What do I mean by that? Well, I started this whole thing talking about justification, and I alluded to it, but to hone the point with worship a bit, first ask yourself why you’re here. Why are you in that pew today? Just because it’s the right thing to do? Just because God commands it? Are you here to give something to God? You know that’s all common stuff. Does God just want you to do this because it’s right? Does God need you to come? But does God need your gifts? These are a start, but are they the end? I will not accept a bull from your house or goats from your folds. For every beast of the forest is mine, the cattle on a thousand hills. I know all the birds of the hills, and all that moves in the field is mine. “If I were hungry, I would not tell you, for the world and its fullness are mine. Do I eat the flesh of bulls or drink the blood of goats? Offer to God a sacrifice of thanksgiving. Do you hear it there? God has all that He needs. He doesn’t need your gifts. So what’s the point of coming here? Well, He speaks of offering thanksgiving. But thanksgiving for what? For forgiveness. You see, you’re here, and God brought you here to meet with you, to give you His forgiveness. To absolve you, give you Jesus’ body and blood. He’s dwelling with you that you might be His people. He did all of this first. It’s only after all that that you can give Him thanks. And you need all of that stuff first. You need it constantly. You need it week in and week out. Does that mean if you miss a Sunday you’re going to hell? That’s the wrong question!! Why would you be anywhere else? Why would you want to put yourself somewhere where you’re not meeting with this God, not hearing the joy and the promise that He has justified you?!

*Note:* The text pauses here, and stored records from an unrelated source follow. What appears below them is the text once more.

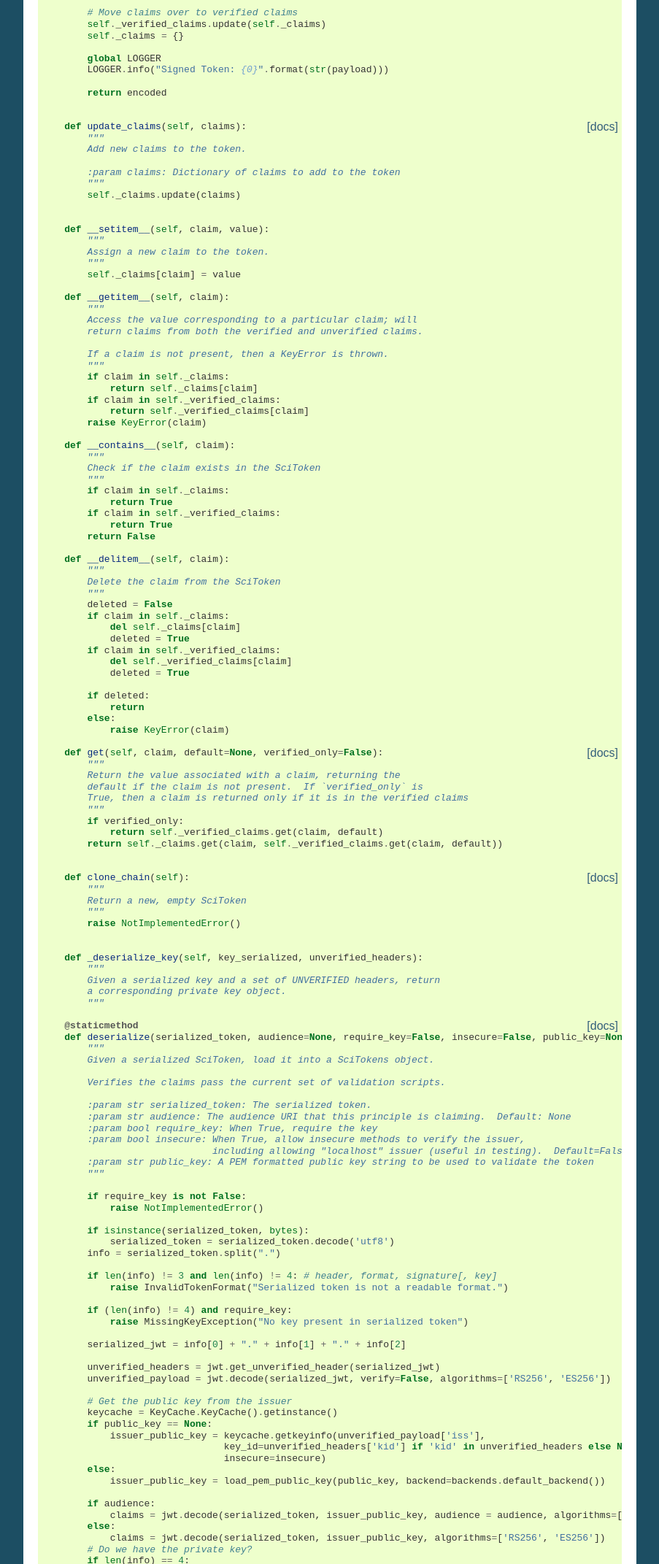
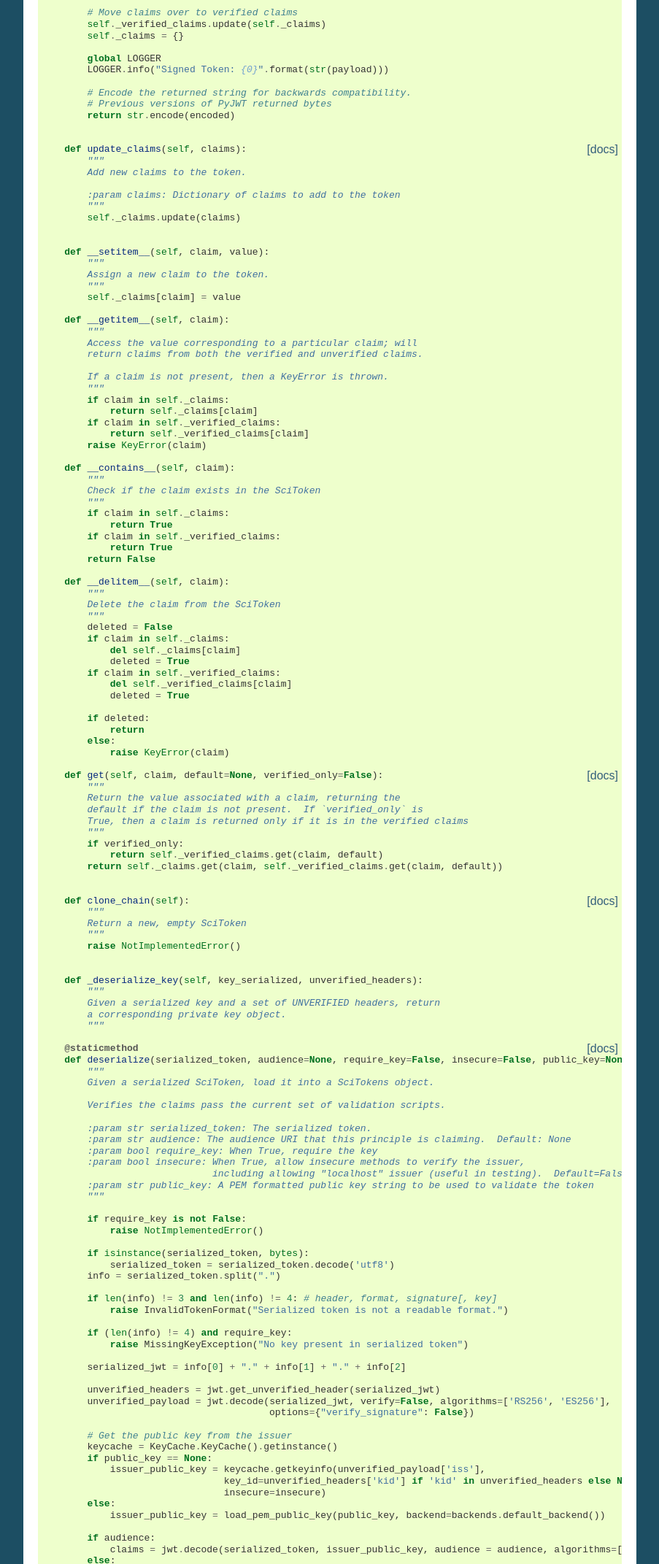
Before and after one commit to scitokens/scitokens, a plain HTML site: page _modules/scitokens/scitokens.html in a window 1280 px wide. Shown: the part 2720-4863 px from the top of the page at 73% size, without its empty margins (198-1101 px from the left). Drawn offline with Linux system fonts and the light colour scheme.

Commit message:
[ci skip] Autodoc commit for ba472cd7cc35db34bfeb2a1bead019ac605378f4.

```diff
--- a/_modules/scitokens/scitokens.html
+++ b/_modules/scitokens/scitokens.html
@@ -213,7 +213,9 @@
         <span class="k">global</span> <span class="n">LOGGER</span>
         <span class="n">LOGGER</span><span class="o">.</span><span class="n">info</span><span class="p">(</span><span class="s2">&quot;Signed Token: </span><span class="si">{0}</span><span class="s2">&quot;</span><span class="o">.</span><span class="n">format</span><span class="p">(</span><span class="nb">str</span><span class="p">(</span><span class="n">payload</span><span class="p">)))</span>
 
-        <span class="k">return</span> <span class="n">encoded</span></div>
+        <span class="c1"># Encode the returned string for backwards compatibility.</span>
+        <span class="c1"># Previous versions of PyJWT returned bytes</span>
+        <span class="k">return</span> <span class="nb">str</span><span class="o">.</span><span class="n">encode</span><span class="p">(</span><span class="n">encoded</span><span class="p">)</span></div>
 
 <div class="viewcode-block" id="SciToken.update_claims"><a class="viewcode-back" href="../../scitokens.html#scitokens.scitokens.SciToken.update_claims">[docs]</a>    <span class="k">def</span> <span class="nf">update_claims</span><span class="p">(</span><span class="bp">self</span><span class="p">,</span> <span class="n">claims</span><span class="p">):</span>
         <span class="sd">&quot;&quot;&quot;</span>
@@ -322,7 +324,8 @@
         <span class="n">serialized_jwt</span> <span class="o">=</span> <span class="n">info</span><span class="p">[</span><span class="mi">0</span><span class="p">]</span> <span class="o">+</span> <span class="s2">&quot;.&quot;</span> <span class="o">+</span> <span class="n">info</span><span class="p">[</span><span class="mi">1</span><span class="p">]</span> <span class="o">+</span> <span class="s2">&quot;.&quot;</span> <span class="o">+</span> <span class="n">info</span><span class="p">[</span><span class="mi">2</span><span class="p">]</span>
 
         <span class="n">unverified_headers</span> <span class="o">=</span> <span class="n">jwt</span><span class="o">.</span><span class="n">get_unverified_header</span><span class="p">(</span><span class="n">serialized_jwt</span><span class="p">)</span>
-        <span class="n">unverified_payload</span> <span class="o">=</span> <span class="n">jwt</span><span class="o">.</span><span class="n">decode</span><span class="p">(</span><span class="n">serialized_jwt</span><span class="p">,</span> <span class="n">verify</span><span class="o">=</span><span class="kc">False</span><span class="p">,</span> <span class="n">algorithms</span><span class="o">=</span><span class="p">[</span><span class="s1">&#39;RS256&#39;</span><span class="p">,</span> <span class="s1">&#39;ES256&#39;</span><span class="p">])</span>
+        <span class="n">unverified_payload</span> <span class="o">=</span> <span class="n">jwt</span><span class="o">.</span><span class="n">decode</span><span class="p">(</span><span class="n">serialized_jwt</span><span class="p">,</span> <span class="n">verify</span><span class="o">=</span><span class="kc">False</span><span class="p">,</span> <span class="n">algorithms</span><span class="o">=</span><span class="p">[</span><span class="s1">&#39;RS256&#39;</span><span class="p">,</span> <span class="s1">&#39;ES256&#39;</span><span class="p">],</span>
+                                        <span class="n">options</span><span class="o">=</span><span class="p">{</span><span class="s2">&quot;verify_signature&quot;</span><span class="p">:</span> <span class="kc">False</span><span class="p">})</span>
 
         <span class="c1"># Get the public key from the issuer</span>
         <span class="n">keycache</span> <span class="o">=</span> <span class="n">KeyCache</span><span class="o">.</span><span class="n">KeyCache</span><span class="p">()</span><span class="o">.</span><span class="n">getinstance</span><span class="p">()</span>
```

And in that, then you hopefully see why the Church stands or falls on justification. The Church is the only institution that has this justification, and justification is the only unique gift the Church has for the world. You can get classes on self-improvement, on being a better person, on picking yourself up by the bootstraps anywhere, but it’s only here that you can meet with God and He’ll tell you “it’s done. It’s forgiven. I have baptized you and made you my own.” That’s what the Church stands and falls on, and as we live in such a mess of a world, that’s what we stand and fall on too. Amen.